━━━━━ DATA TO EXAMINE ━━━━━
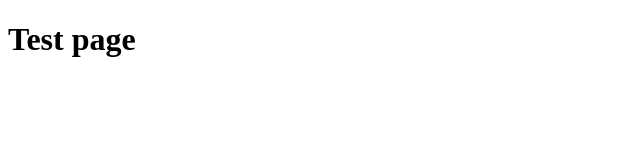
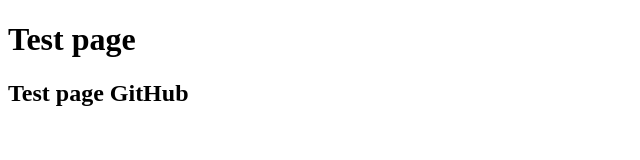
Before and after one commit to D33u/upSkill, a plain HTML site: page index.html in a window 1280 px wide. Shown: the whole page, without its empty margins (0-640 px from the left). Drawn offline with Linux system fonts and the light colour scheme.

Commit message:
Update index.html

```diff
--- a/index.html
+++ b/index.html
@@ -7,5 +7,6 @@
 </head>
 <body>
     <h1>Test page</h1>
+    <h2>Test page GitHub</h2>
 </body>
 </html>
```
━━━━━
### [PROMPT]
A faithful, word-for-word copy of the records above, pictures left out, is the answer.

### [RESPONSE AREA]
Before and after one commit to D33u/upSkill, a plain HTML site: page index.html in a window 1280 px wide. Shown: the whole page, without its empty margins (0-640 px from the left). Drawn offline with Linux system fonts and the light colour scheme.

Commit message:
Update index.html

```diff
--- a/index.html
+++ b/index.html
@@ -7,5 +7,6 @@
 </head>
 <body>
     <h1>Test page</h1>
+    <h2>Test page GitHub</h2>
 </body>
 </html>
```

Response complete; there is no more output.